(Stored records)
--- START ---

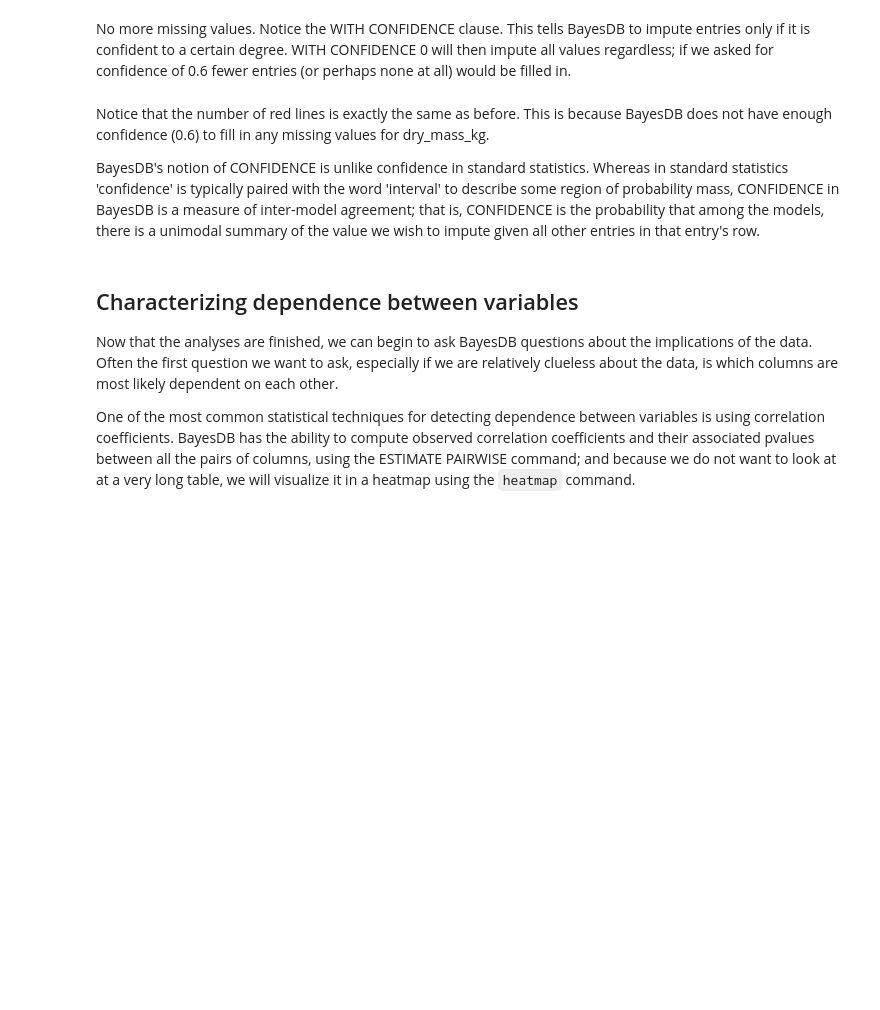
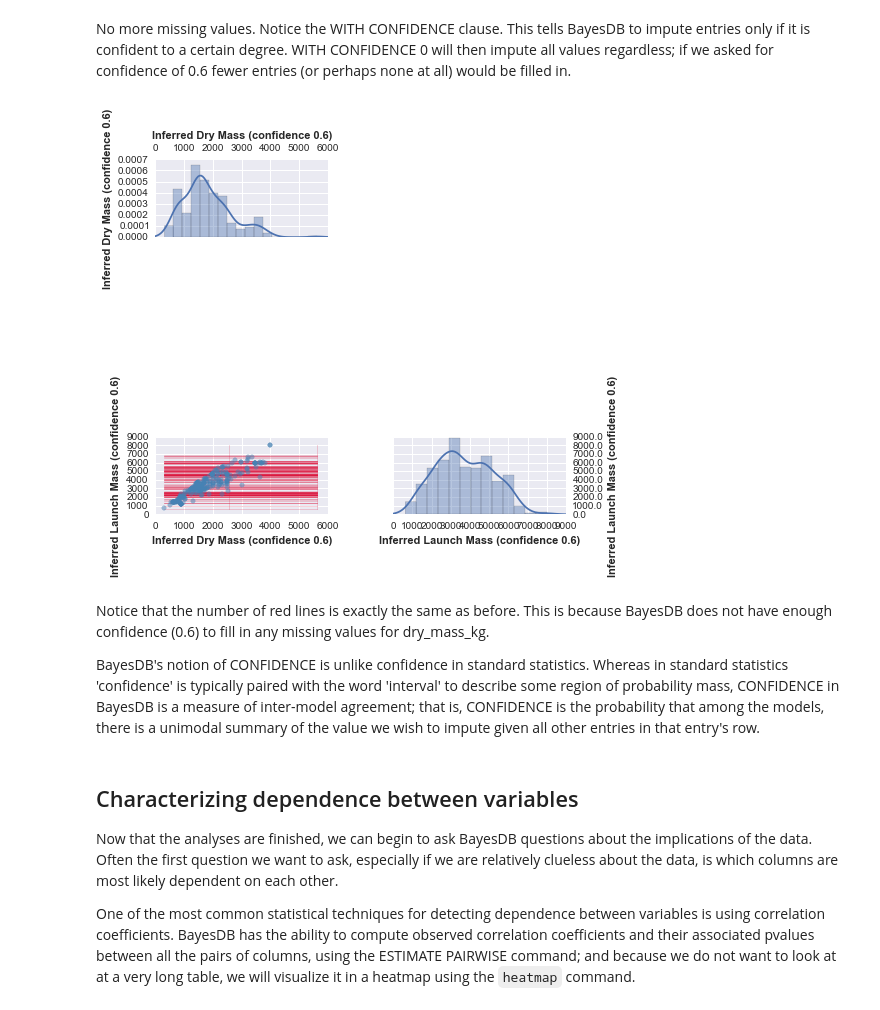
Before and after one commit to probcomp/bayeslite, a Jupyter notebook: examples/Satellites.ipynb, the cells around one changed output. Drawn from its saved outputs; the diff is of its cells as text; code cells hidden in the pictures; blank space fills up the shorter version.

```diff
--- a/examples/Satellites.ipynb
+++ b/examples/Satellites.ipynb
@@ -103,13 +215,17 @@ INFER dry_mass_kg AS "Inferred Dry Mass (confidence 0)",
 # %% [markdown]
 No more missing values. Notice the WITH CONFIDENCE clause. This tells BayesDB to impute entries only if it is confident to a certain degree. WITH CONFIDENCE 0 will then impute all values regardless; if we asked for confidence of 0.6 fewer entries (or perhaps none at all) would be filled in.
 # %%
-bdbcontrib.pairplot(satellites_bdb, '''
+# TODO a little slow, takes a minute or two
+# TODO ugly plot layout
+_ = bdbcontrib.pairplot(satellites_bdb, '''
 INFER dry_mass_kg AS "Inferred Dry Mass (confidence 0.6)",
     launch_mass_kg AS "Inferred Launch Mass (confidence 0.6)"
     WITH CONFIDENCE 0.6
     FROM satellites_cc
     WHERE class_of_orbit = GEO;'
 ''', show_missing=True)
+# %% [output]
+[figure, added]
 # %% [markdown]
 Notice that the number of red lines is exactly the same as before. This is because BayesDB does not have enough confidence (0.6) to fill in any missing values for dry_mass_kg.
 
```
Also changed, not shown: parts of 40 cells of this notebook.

--- END ---
--- START ---

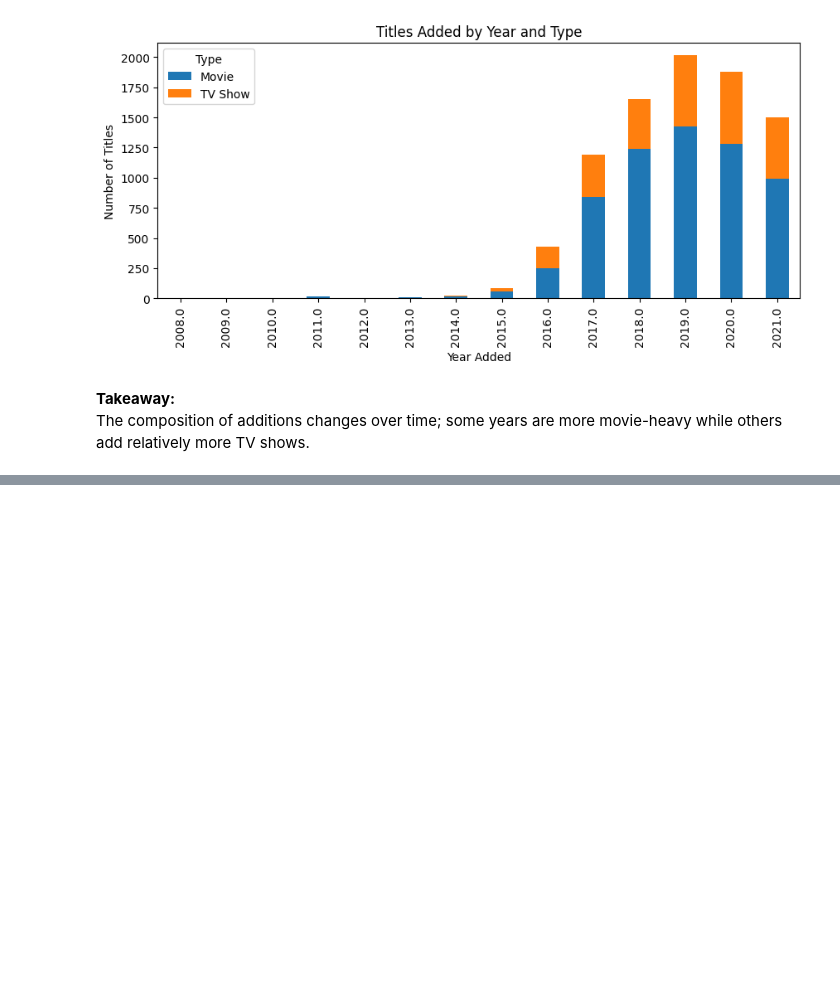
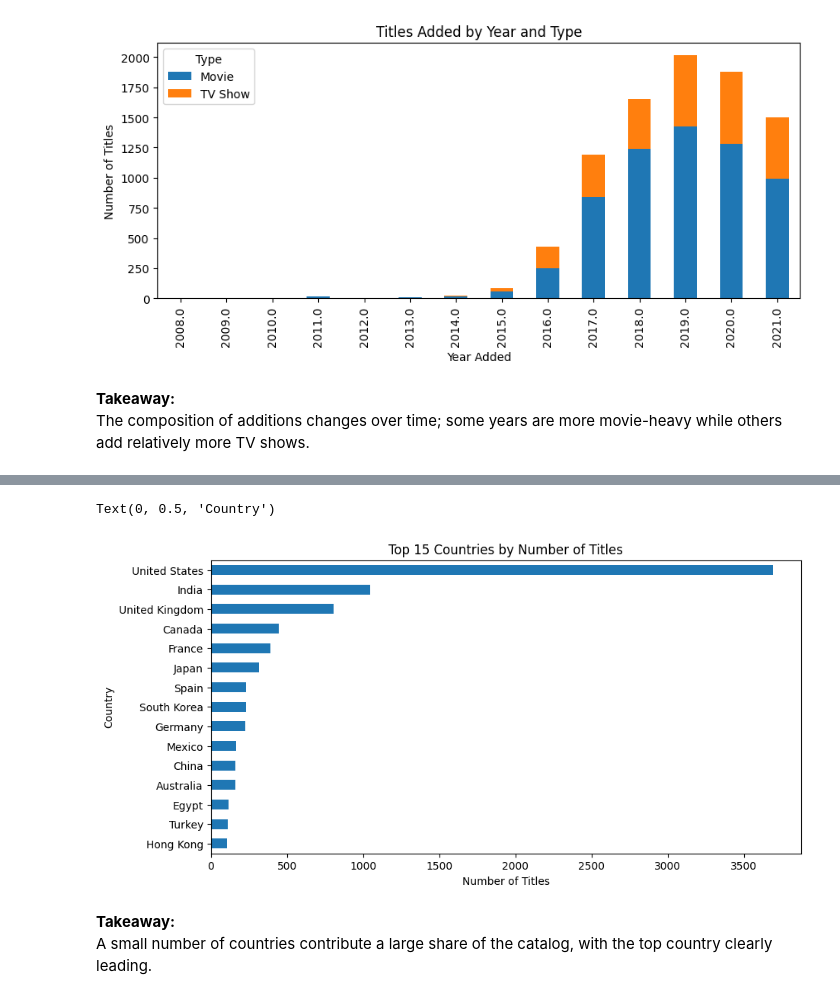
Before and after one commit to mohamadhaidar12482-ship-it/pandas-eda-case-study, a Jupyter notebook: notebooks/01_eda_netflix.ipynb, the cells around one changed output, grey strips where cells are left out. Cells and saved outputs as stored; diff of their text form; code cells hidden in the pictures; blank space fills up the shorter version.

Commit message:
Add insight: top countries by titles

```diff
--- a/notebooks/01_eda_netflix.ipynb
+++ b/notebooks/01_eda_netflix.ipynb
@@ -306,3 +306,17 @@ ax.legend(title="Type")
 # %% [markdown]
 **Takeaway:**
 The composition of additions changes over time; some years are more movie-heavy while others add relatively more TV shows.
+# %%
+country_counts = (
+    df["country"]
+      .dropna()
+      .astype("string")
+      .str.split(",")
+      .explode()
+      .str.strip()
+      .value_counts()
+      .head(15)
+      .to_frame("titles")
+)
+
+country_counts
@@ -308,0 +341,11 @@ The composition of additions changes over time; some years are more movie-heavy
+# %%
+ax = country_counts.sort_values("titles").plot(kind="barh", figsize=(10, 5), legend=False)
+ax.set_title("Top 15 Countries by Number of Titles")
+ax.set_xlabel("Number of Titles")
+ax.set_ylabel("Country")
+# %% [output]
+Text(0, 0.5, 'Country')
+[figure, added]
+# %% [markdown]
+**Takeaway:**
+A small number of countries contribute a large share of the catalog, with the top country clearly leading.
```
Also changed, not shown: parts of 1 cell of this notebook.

--- END ---

Starting with the line above that holds "Before and after one commit to probcomp/bayeslite, a" and stopping with the line that holds "Also changed, not shown: parts of 40", reproduce each line exactly, omitting all other lines.

Before and after one commit to probcomp/bayeslite, a Jupyter notebook: examples/Satellites.ipynb, the cells around one changed output. Drawn from its saved outputs; the diff is of its cells as text; code cells hidden in the pictures; blank space fills up the shorter version.

```diff
--- a/examples/Satellites.ipynb
+++ b/examples/Satellites.ipynb
@@ -103,13 +215,17 @@ INFER dry_mass_kg AS "Inferred Dry Mass (confidence 0)",
 # %% [markdown]
 No more missing values. Notice the WITH CONFIDENCE clause. This tells BayesDB to impute entries only if it is confident to a certain degree. WITH CONFIDENCE 0 will then impute all values regardless; if we asked for confidence of 0.6 fewer entries (or perhaps none at all) would be filled in.
 # %%
-bdbcontrib.pairplot(satellites_bdb, '''
+# TODO a little slow, takes a minute or two
+# TODO ugly plot layout
+_ = bdbcontrib.pairplot(satellites_bdb, '''
 INFER dry_mass_kg AS "Inferred Dry Mass (confidence 0.6)",
     launch_mass_kg AS "Inferred Launch Mass (confidence 0.6)"
     WITH CONFIDENCE 0.6
     FROM satellites_cc
     WHERE class_of_orbit = GEO;'
 ''', show_missing=True)
+# %% [output]
+[figure, added]
 # %% [markdown]
 Notice that the number of red lines is exactly the same as before. This is because BayesDB does not have enough confidence (0.6) to fill in any missing values for dry_mass_kg.
 
```
Also changed, not shown: parts of 40 cells of this notebook.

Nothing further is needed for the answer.